§ **Itemized modification records**:
■ ■ ■ ■ ■

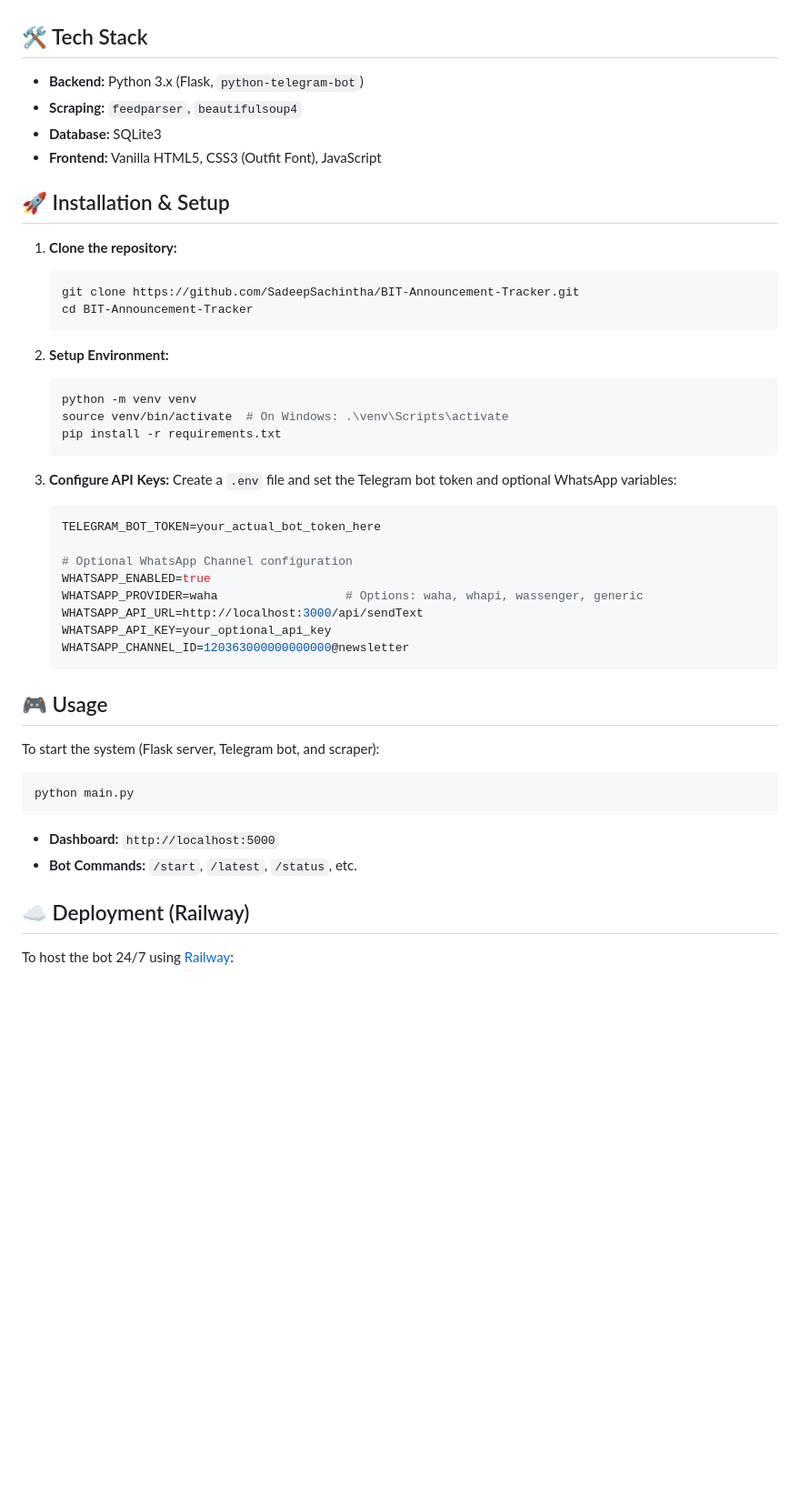
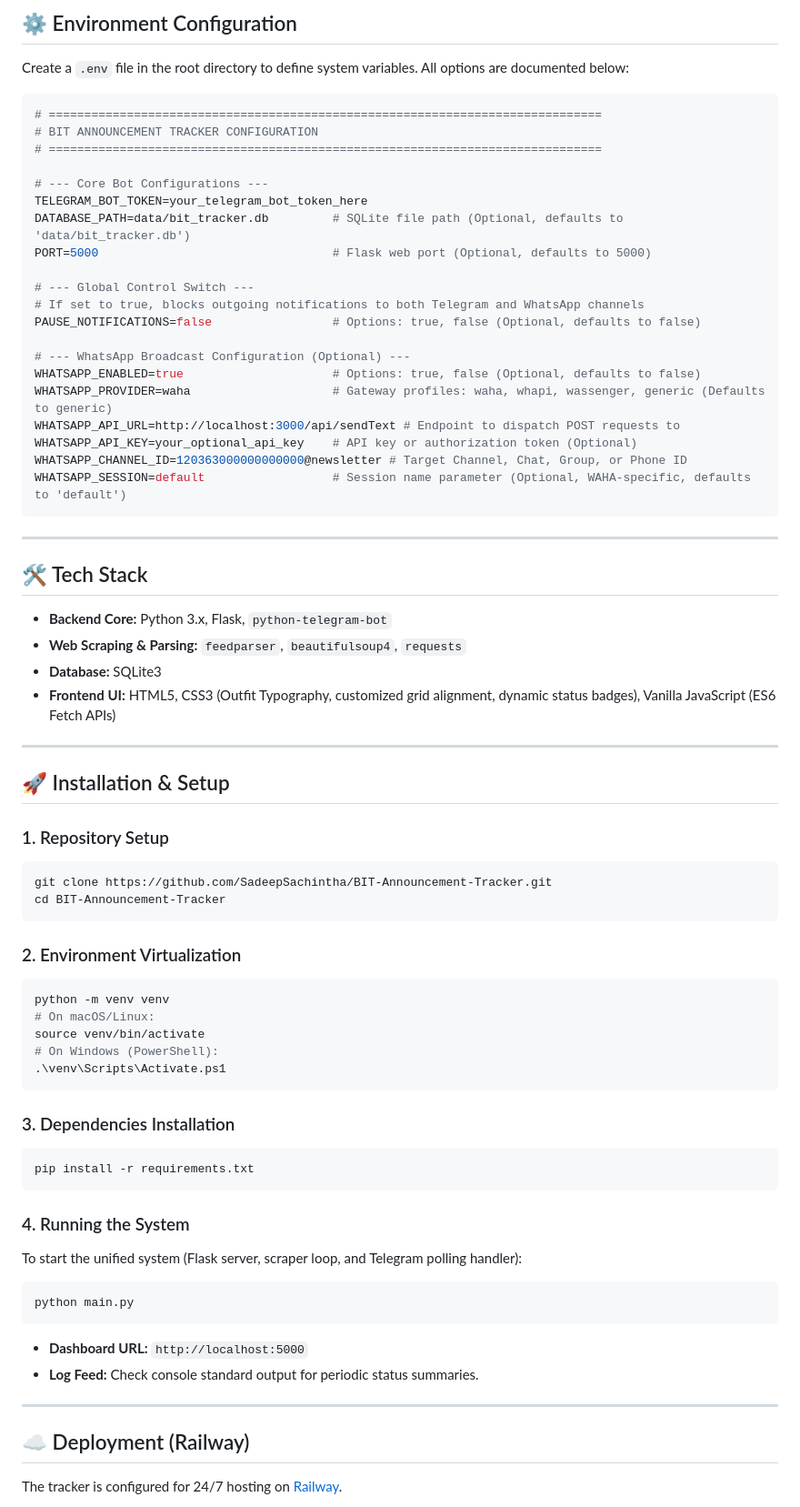
Before and after one commit to SadeepSachintha/BIT-Announcement-Tracker, a Markdown page: README.md, the part around one of its changes. Shown at 91% size. Drawn GitHub-style; blank space fills up the shorter version.

Commit message:
docs: update README with comprehensive documentation for project features, commands, and deployment guide

````diff
--- a/README.md
+++ b/README.md
@@ -28,50 +59,74 @@ A comprehensive tracking system designed to monitor announcements from the Bache
+## ⚙️ Environment Configuration
+
+Create a `.env` file in the root directory to define system variables. All options are documented below:
+
+```env
+# ==============================================================================
+# BIT ANNOUNCEMENT TRACKER CONFIGURATION
+# ==============================================================================
+
+# --- Core Bot Configurations ---
+TELEGRAM_BOT_TOKEN=your_telegram_bot_token_here
+DATABASE_PATH=data/bit_tracker.db         # SQLite file path (Optional, defaults to 'data/bit_tracker.db')
+PORT=5000                                 # Flask web port (Optional, defaults to 5000)
+
+# --- Global Control Switch ---
+# If set to true, blocks outgoing notifications to both Telegram and WhatsApp channels
+PAUSE_NOTIFICATIONS=false                 # Options: true, false (Optional, defaults to false)
+
+# --- WhatsApp Broadcast Configuration (Optional) ---
+WHATSAPP_ENABLED=true                     # Options: true, false (Optional, defaults to false)
+WHATSAPP_PROVIDER=waha                    # Gateway profiles: waha, whapi, wassenger, generic (Defaults to generic)
+WHATSAPP_API_URL=http://localhost:3000/api/sendText # Endpoint to dispatch POST requests to
+WHATSAPP_API_KEY=your_optional_api_key    # API key or authorization token (Optional)
+WHATSAPP_CHANNEL_ID=120363000000000000@newsletter # Target Channel, Chat, Group, or Phone ID
+WHATSAPP_SESSION=default                  # Session name parameter (Optional, WAHA-specific, defaults to 'default')
+```
+
+---
 
 ## 🛠️ Tech Stack
 
-- **Backend:** Python 3.x (Flask, `python-telegram-bot`)
-- **Scraping:** `feedparser`, `beautifulsoup4`
-- **Database:** SQLite3
-- **Frontend:** Vanilla HTML5, CSS3 (Outfit Font), JavaScript
+*   **Backend Core:** Python 3.x, Flask, `python-telegram-bot`
+*   **Web Scraping & Parsing:** `feedparser`, `beautifulsoup4`, `requests`
+*   **Database:** SQLite3
+*   **Frontend UI:** HTML5, CSS3 (Outfit Typography, customized grid alignment, dynamic status badges), Vanilla JavaScript (ES6 Fetch APIs)
+
+---
 
 ## 🚀 Installation & Setup
 
-1. **Clone the repository:**
-   ```bash
-   git clone https://github.com/SadeepSachintha/BIT-Announcement-Tracker.git
-   cd BIT-Announcement-Tracker
-   ```
+### 1. Repository Setup
+```bash
+git clone https://github.com/SadeepSachintha/BIT-Announcement-Tracker.git
+cd BIT-Announcement-Tracker
+```
 
-2. **Setup Environment:**
-   ```bash
-   python -m venv venv
-   source venv/bin/activate  # On Windows: .\venv\Scripts\activate
-   pip install -r requirements.txt
-   ```
+### 2. Environment Virtualization
+```bash
+python -m venv venv
+# On macOS/Linux:
+source venv/bin/activate
+# On Windows (PowerShell):
+.\venv\Scripts\Activate.ps1
+```
 
-3. **Configure API Keys:**
-   Create a `.env` file and set the Telegram bot token and optional WhatsApp variables:
-   ```env
-   TELEGRAM_BOT_TOKEN=your_actual_bot_token_here
+### 3. Dependencies Installation
+```bash
+pip install -r requirements.txt
+```
 
-   # Optional WhatsApp Channel configuration
-   WHATSAPP_ENABLED=true
-   WHATSAPP_PROVIDER=waha                  # Options: waha, whapi, wassenger, generic
-   WHATSAPP_API_URL=http://localhost:3000/api/sendText
-   WHATSAPP_API_KEY=your_optional_api_key
-   WHATSAPP_CHANNEL_ID=120363000000000000@newsletter
-   ```
-
-## 🎮 Usage
-
-To start the system (Flask server, Telegram bot, and scraper):
+### 4. Running the System
+To start the unified system (Flask server, scraper loop, and Telegram polling handler):
 ```bash
 python main.py
 ```
+*   **Dashboard URL:** `http://localhost:5000`
+*   **Log Feed:** Check console standard output for periodic status summaries.
 
-- **Dashboard:** `http://localhost:5000`
-- **Bot Commands:** `/start`, `/latest`, `/status`, etc.
+---
 
 ## ☁️ Deployment (Railway)
 
-To host the bot 24/7 using [Railway](https://railway.app/):
+The tracker is configured for 24/7 hosting on [Railway](https://railway.app/).
 
````
Also changed, not shown: other parts of README.md (+69 -33 lines).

■ ■ ■ ■ ■

§ **WHAT THE TASK REQUIRES**: Every line from the data above that contains "true" must appear in the answer.

§ **OUTPUT BELOW**:
+# If set to true, blocks outgoing notifications to both Telegram and WhatsApp channels
+PAUSE_NOTIFICATIONS=false                 # Options: true, false (Optional, defaults to false)
+WHATSAPP_ENABLED=true                     # Options: true, false (Optional, defaults to false)
-   WHATSAPP_ENABLED=true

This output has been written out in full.